ME.255 Tor Mann conducts Sibelius: The Oceanides; The Bard;
Pohjola’s Daughter; Symphony No 6, plus works by Stenhammar and Wiklund
Tor Mann conducts Sibelius
1 The Oceanides, op 73 (10:32)
2 The Bard, op 64 (7:35) 3 Pohjola’s Daughter,
op 49 (12:50)
Symphony no 6, D minor, op 104
4 (I) Allegro molto mod- erato (8:11)
5 (II) Allegretto moderato (5:18)
6 (III) Poco vivace (3:14) 7 (IV) Allegro molto
8 Mellanspel (Interlude, from the cantata Sången, op 44) (6:07)
9 I folkton (Three Pieces for strings and harp, no 1) (2:47)
10 Adagio espressivo (idem, no 2) (5:21)
Stockholm Philharmonic Orchestra (1-8); Gothen- burg Symphony Orchestra (9-10) (see note below).
All recordings made for broadcast by Swedish Radio, on:
21-22 February 1958 (1-3), 14 December 1957 (4-7), 4 March 1943 (8), in the Large Hall of the- Stockholm Concert Hall 6 November 1941 (9-10), in Gothenburg Concert Hall
Stenhammar later issued on commercial 78s by Swedish Radio as Radio- tjänst RA 118, Wiklund as Radiotjänst RD 546
Note on names of orchestras
Until 1957 the Swedish name of today’s Royal Stockholm Philharmonic was Konsert- föreningens orkester (Orches- tra of the [Stockholm] Concert Association), and Swedish Radio (Sveriges Radio) was known as Radiotjänst (Radio Service).
The orchestras performed for radio as Radiotjänsts symfoni- orkester and Göteborgs radioorkester, although names on 78s and LPs were not always consistent. The Sibelius recordings on this CD were made as Stockholms filharmoniska orkester, while the 1943 Stenhammar used the name Radiotjänsts symfoni- orkester.
Tor Mann conducts
We would probably be more familiar with the name of Tor Mann had he not confined his career mainly to his native Sweden. Born in Stockholm in 1894, he began his professional life as a cellist and played in the then Stockholm Concert Association Orchestra – now the Royal Stock- holm Philharmonic – between 1915 and 1920. He made his first appear- ance as a conductor with this orchestra in 1919, to good effect, and then studied in Germany for several years, securing a number of conduct- ing engagements. He became second conductor of the Gothenburg Sym- phony Orchestra in 1922 and their chief conductor from 1925 to 1939.

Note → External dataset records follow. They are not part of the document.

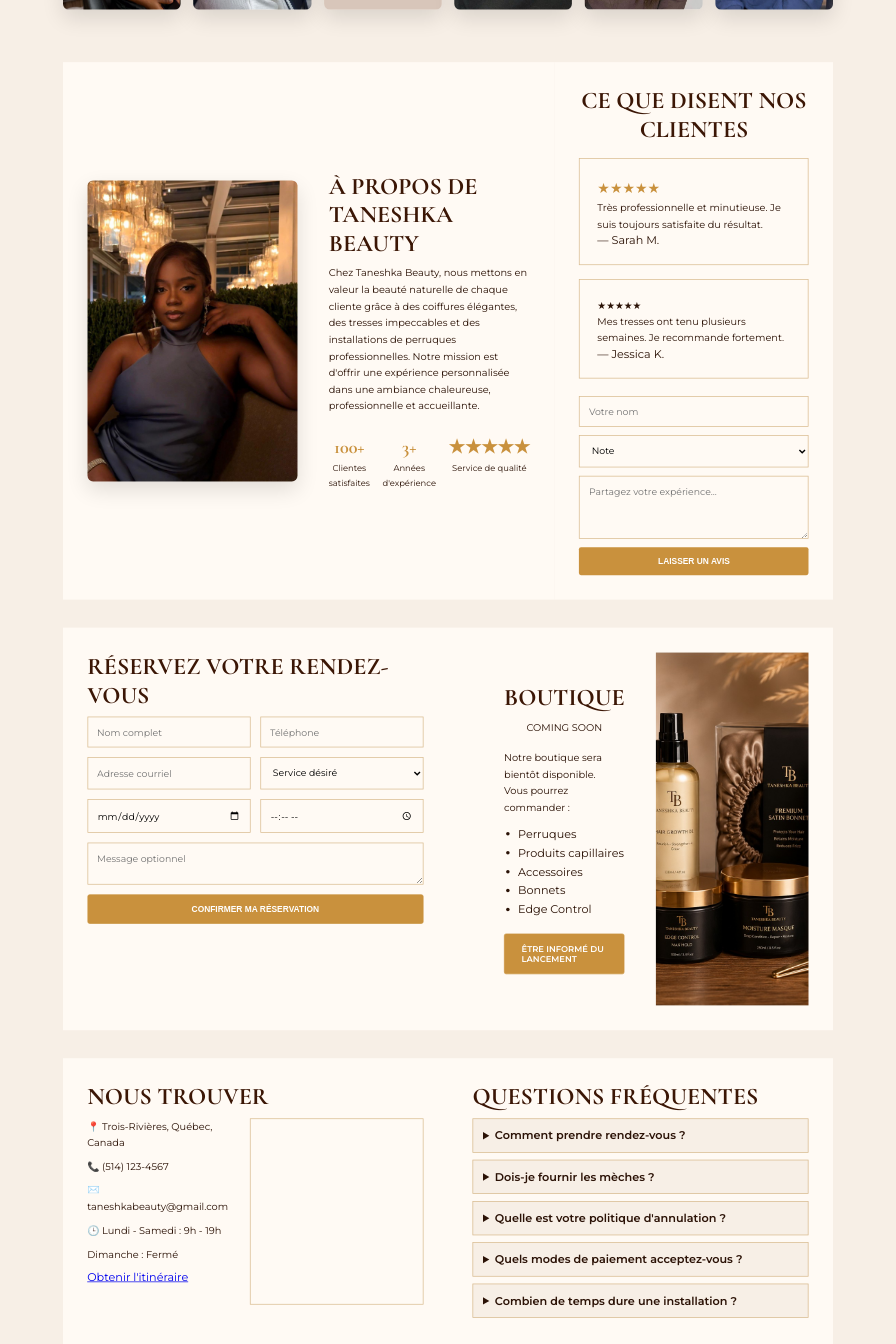
Repository: kngnepi/Taneshka-Beauty-House
Page: index.html
An editor plug-in stored every save of this project. The page is shown before and after the next save, followed by the edit.
The browser window is 1280 px wide. The pictures show the part of the page from y = 1914 to 3834 px (the page is 4073 px tall before and 4079 px after), at 70% of full size.
Pictures or frames that could not be fetched are drawn as grey boxes.

Above is the page before, as saved 2026-07-05 19:06:21.

After the next save:
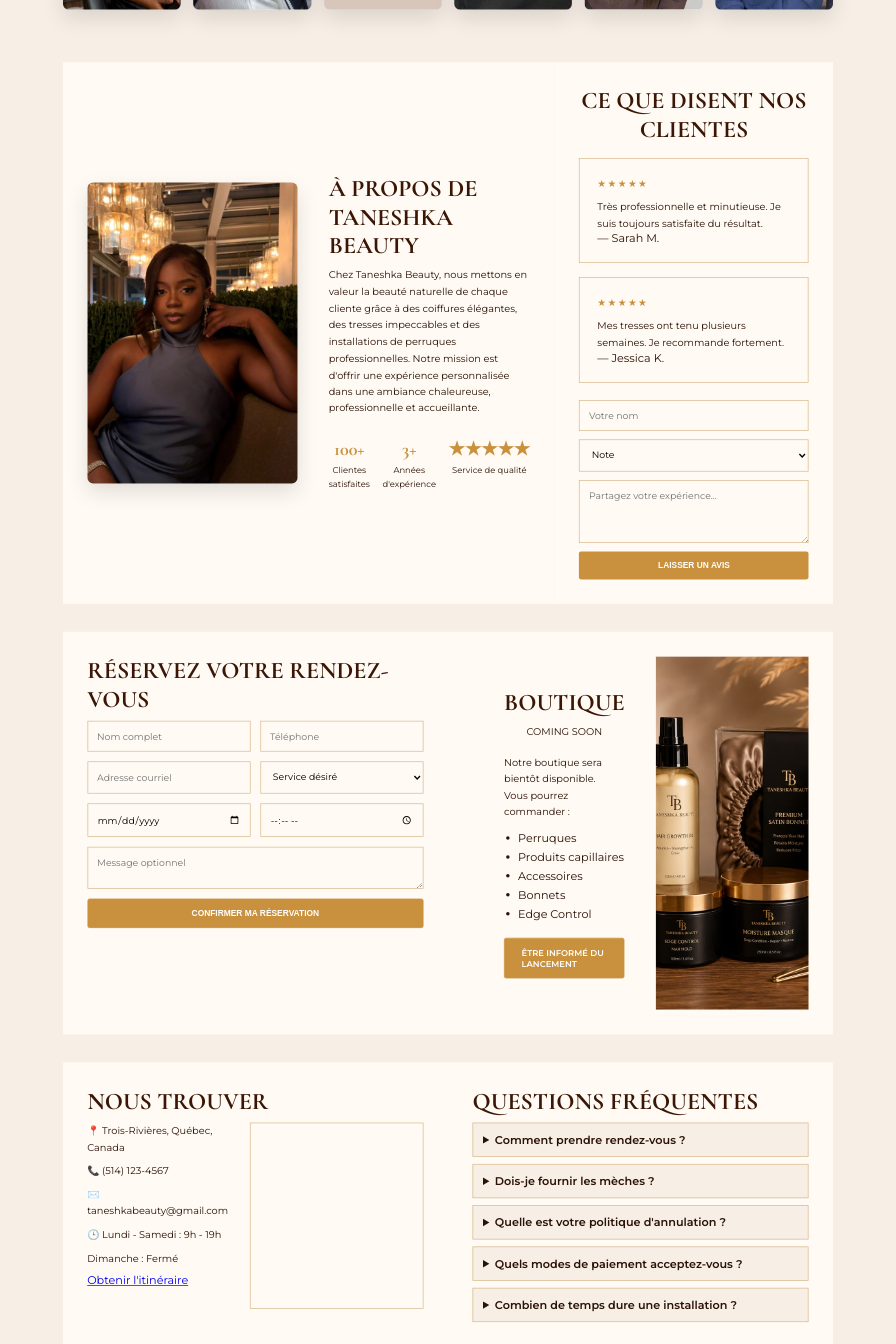
Saved 2 min 20 s later.
--- a/style.css
+++ b/style.css
@@ -328,11 +328,12 @@
   text-align: left;
 }
 
-.review-card:first-of-type p:first-child {
-  color: var(--gold);
-  font-size: 20px;
-}
-
+.stars {
+    color: var(--gold);
+    font-size: 20px;
+    letter-spacing: 2px;
+    margin-bottom: 8px;
+}
 .booking-form {
   max-width: 850px;
   margin: auto;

In 1939 Mann began teaching conducting and the study of scores at the Royal College of Music in Stock- holm. In the same year Swedish Radio put him in charge of its orchestras – or to be more precise, the Stockholm and Gothenburg symphony orchestras and other ensembles when they broadcast under the name of Radio Orchestras. The greater part of his recorded legacy stems from his radio work. While in concerts he gave a wide range of repertoire, the material saved in the radio archives is mainly of Swedish and other Nordic music, and thus he has become particularly associated with composers including Berwald, Nielsen and Sibelius.
Here we present examples of his work in this field. The Sibelius pieces are the work of an interpreter in personal contact with the composer and entirely at home in his idiom. The Oceanides, slower than most versions at ten and a half minutes, builds to an overwhelming climax. The Bard, rarely heard even today, and Pohjola’s Daughter are equally fine, and models of Sibelius style. . . [extract from ME.255 liner notes]